    As for the need to acquire a starting pitcher, you’d have to pair Gennett with others to acquire a SP better than the options we currently have. Because multiple players would get moved, arbitration eligible Hamilton would be the position player I look to move first in a package.

    Keep Scooter!

    • A lot of great points, but one important one to be careful with: Scooter has not always hit. After a year and a half in the majors (2013-14), he had basically two full seasons with the Brewers in which he got over 900 PA. In those two seasons, 2015-16, Scooter’s WRC+ was 78 and then 91, which is below average hitting (and his OPS for the two seasons was just above .700, which is not strong, either).

      • Agreed. I am leary of his numbers. Is he this guy (great) or is he the guy from the last two years with the brew crew.

      • At minimum, he probably should sit vs LH starting pitching.
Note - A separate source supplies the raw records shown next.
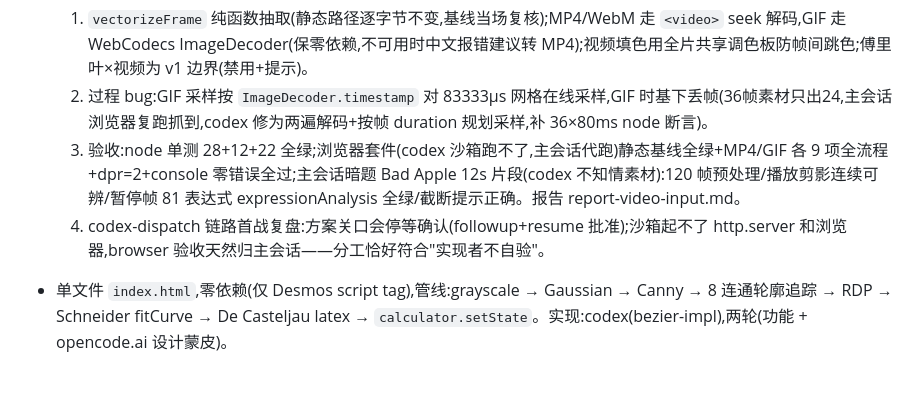
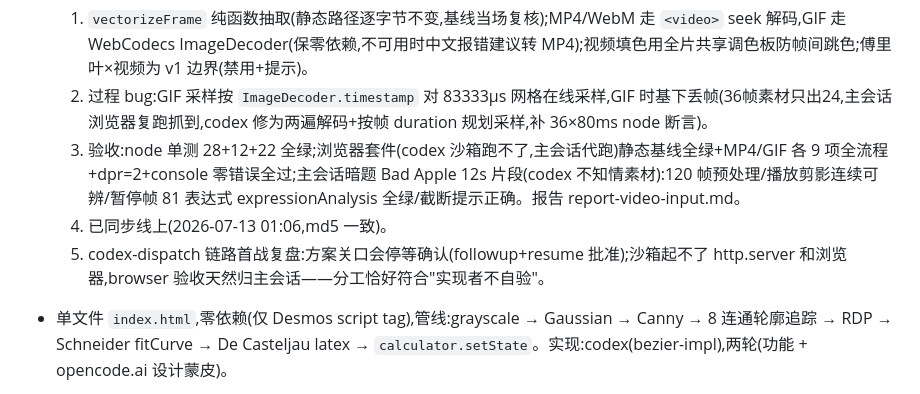
Before and after one commit to Daily-AC/desmos-bezier, a Markdown page: progress.md, the part around the change. GitHub-like rendering.

Commit message:
Ledger: video input deployed
Co-Authored-By: Claude Fable 5 <noreply@anthropic.com>

```diff
--- a/progress.md
+++ b/progress.md
@@ -4,7 +4,8 @@
   1. `vectorizeFrame` 纯函数抽取(静态路径逐字节不变,基线当场复核);MP4/WebM 走 `<video>` seek 解码,GIF 走 WebCodecs ImageDecoder(保零依赖,不可用时中文报错建议转 MP4);视频填色用全片共享调色板防帧间跳色;傅里叶×视频为 v1 边界(禁用+提示)。
   2. 过程 bug:GIF 采样按 `ImageDecoder.timestamp` 对 83333µs 网格在线采样,GIF 时基下丢帧(36帧素材只出24,主会话浏览器复跑抓到,codex 修为两遍解码+按帧 duration 规划采样,补 36×80ms node 断言)。
   3. 验收:node 单测 28+12+22 全绿;浏览器套件(codex 沙箱跑不了,主会话代跑)静态基线全绿+MP4/GIF 各 9 项全流程+dpr=2+console 零错误全过;主会话暗题 Bad Apple 12s 片段(codex 不知情素材):120 帧预处理/播放剪影连续可辨/暂停帧 81 表达式 expressionAnalysis 全绿/截断提示正确。报告 report-video-input.md。
-  4. codex-dispatch 链路首战复盘:方案关口会停等确认(followup+resume 批准);沙箱起不了 http.server 和浏览器,browser 验收天然归主会话——分工恰好符合"实现者不自验"。
+  4. 已同步线上(2026-07-13 01:06,md5 一致)。
+  5. codex-dispatch 链路首战复盘:方案关口会停等确认(followup+resume 批准);沙箱起不了 http.server 和浏览器,browser 验收天然归主会话——分工恰好符合"实现者不自验"。
 
 - 单文件 `index.html`,零依赖(仅 Desmos script tag),管线:grayscale → Gaussian → Canny → 8 连通轮廓追踪 → RDP → Schneider fitCurve → De Casteljau latex → `calculator.setState`。实现:codex(bezier-impl),两轮(功能 + opencode.ai 设计蒙皮)。
 - 关键修复记录:
```
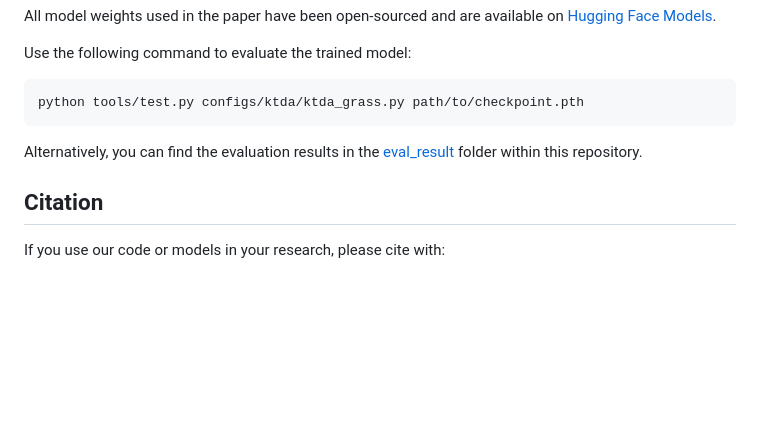
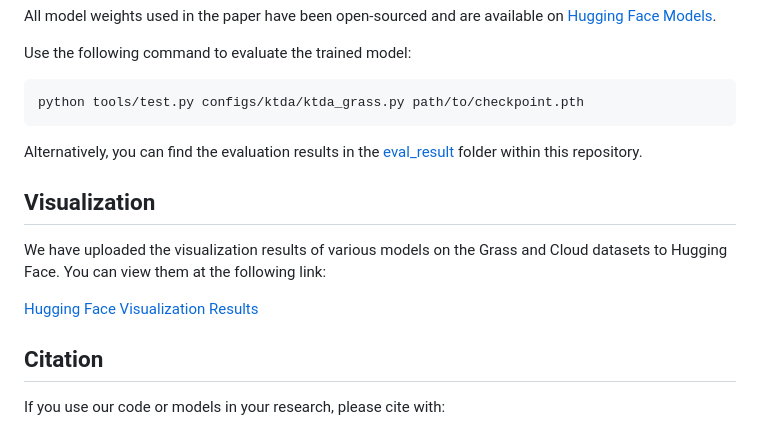
Before and after one commit to XavierJiezou/KTDA, a Markdown page: README.md, the part around the change. Rendered like a GitHub page; blank space fills up the shorter version.

```diff
--- a/README.md
+++ b/README.md
@@ -136,6 +136,13 @@ python tools/test.py configs/ktda/ktda_grass.py path/to/checkpoint.pth
 
 Alternatively, you can find the evaluation results in the [eval_result](eval_result) folder within this repository.
 
+## Visualization
+
+We have uploaded the visualization results of various models on the Grass and Cloud datasets to Hugging Face. You can view them at the following link:
+
+[Hugging Face Visualization Results](https://huggingface.co/XavierJiezou/ktda-models/tree/main/visualization)
+
+
 ## Citation
 
 If you use our code or models in your research, please cite with:
```
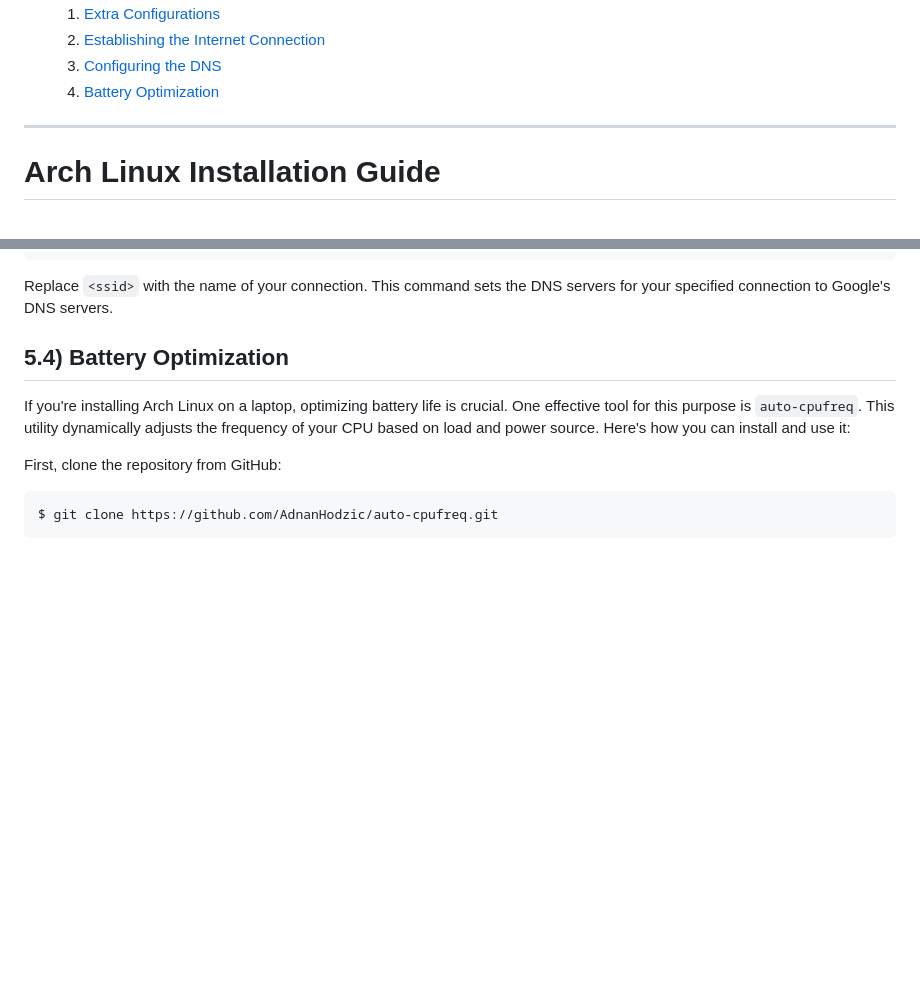
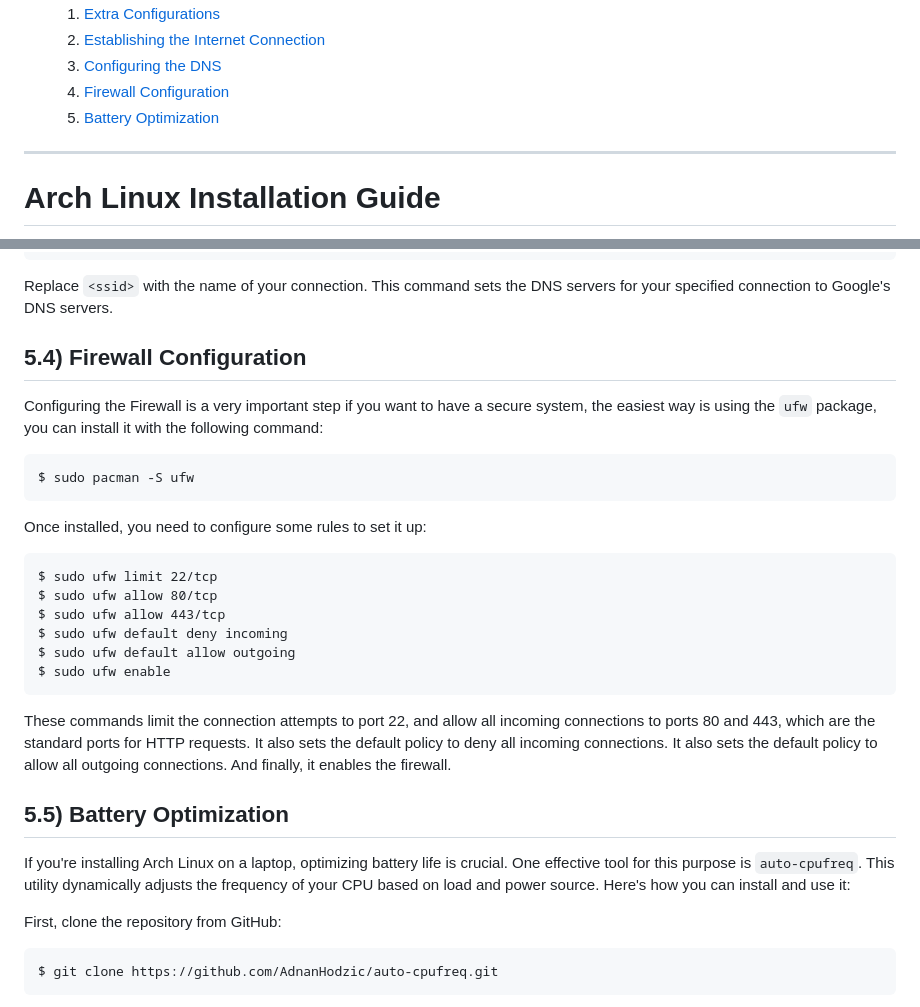
Before and after one commit to druxorey/dotfiles, a Markdown page: guides/arch-linux-installation-guide.md, 2 parts joined by grey strips. Rendered like a GitHub page; blank space fills up the shorter version.

Commit message:
Added firewall configuration section in the arch-linux-installation-guide.md.

```diff
--- a/guides/arch-linux-installation-guide.md
+++ b/guides/arch-linux-installation-guide.md
@@ -26,7 +26,8 @@
    1. [Extra Configurations](#id-5.1)
    2. [Establishing the Internet Connection](#id-5.2)
    3. [Configuring the DNS](#id-5.3)
-   4. [Battery Optimization](#id-5.4)
+   4. [Firewall Configuration](#id-5.4)
+   5. [Battery Optimization](#id-5.5)
 
 ---
 
@@ -355,7 +356,24 @@ Once you have the name of your connection (referred to as `<ssid>`), you can mod
 
 Replace `<ssid>` with the name of your connection. This command sets the DNS servers for your specified connection to Google's DNS servers.
 
-## 5.4) Battery Optimization <a name='id-5.4'></a>
+## 5.4) Firewall Configuration <a name='id-5.4'></a>
+
+Configuring the Firewall is a very important step if you want to have a secure system, the easiest way is using the `ufw` package, you can install it with the following command:
+
+    $ sudo pacman -S ufw
+
+Once installed, you need to configure some rules to set it up:
+
+    $ sudo ufw limit 22/tcp
+    $ sudo ufw allow 80/tcp
+    $ sudo ufw allow 443/tcp
+    $ sudo ufw default deny incoming
+    $ sudo ufw default allow outgoing
+    $ sudo ufw enable
+
+These commands limit the connection attempts to port 22, and allow all incoming connections to ports 80 and 443, which are the standard ports for HTTP requests. It also sets the default policy to deny all incoming connections. It also sets the default policy to allow all outgoing connections. And finally, it enables the firewall.
+
+## 5.5) Battery Optimization <a name='id-5.5'></a>
 
 If you're installing Arch Linux on a laptop, optimizing battery life is crucial. One effective tool for this purpose is `auto-cpufreq`. This utility dynamically adjusts the frequency of your CPU based on load and power source. Here's how you can install and use it:
 
```
Also changed, not shown: other parts of guides/arch-linux-installation-guide.md (+1 -1 lines).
  10. It’s cool that you write for Cincinnati Magazine and all but I wish you’d reprint (or whatever) those articles here to.

    • But I wouldn’t trade Gennett. If the reds trade him and give the starting job back to Peraza, I’ll be ticked. I’ll especially be ticked off if Peraza still sucks if he gets that second opportunity to start.

      • Peraza is so young though. I can see it both ways on trading Gennett. I think it really comes down to whether a really good deal is reachable. But I am not ready to declare that Peraza sucks and always will suck.

      • Yes, I think Peraza has reached his ceiling. He is a better fielder, more foot speed and younger. But his basic approach to hitting is not going to change. We would all like him to be more selective, but I don’t think he can sustain that.
        Imagine the Brewers’ chagrin at having a “younger and better” second baseman than Scooter Gennett, and seeing him tank while Scooter has a career year with the Reds. And they got NOTHING for Scooter.

        • While Peraza may have reached his ceiling, most 23 year-olds continue to improve for a couple more years. And he has changed his approach, the question is whether he can sustain and perform well with it over time. Scooter’s success is still a small sample size, and he has to prove he can sustain it, as well.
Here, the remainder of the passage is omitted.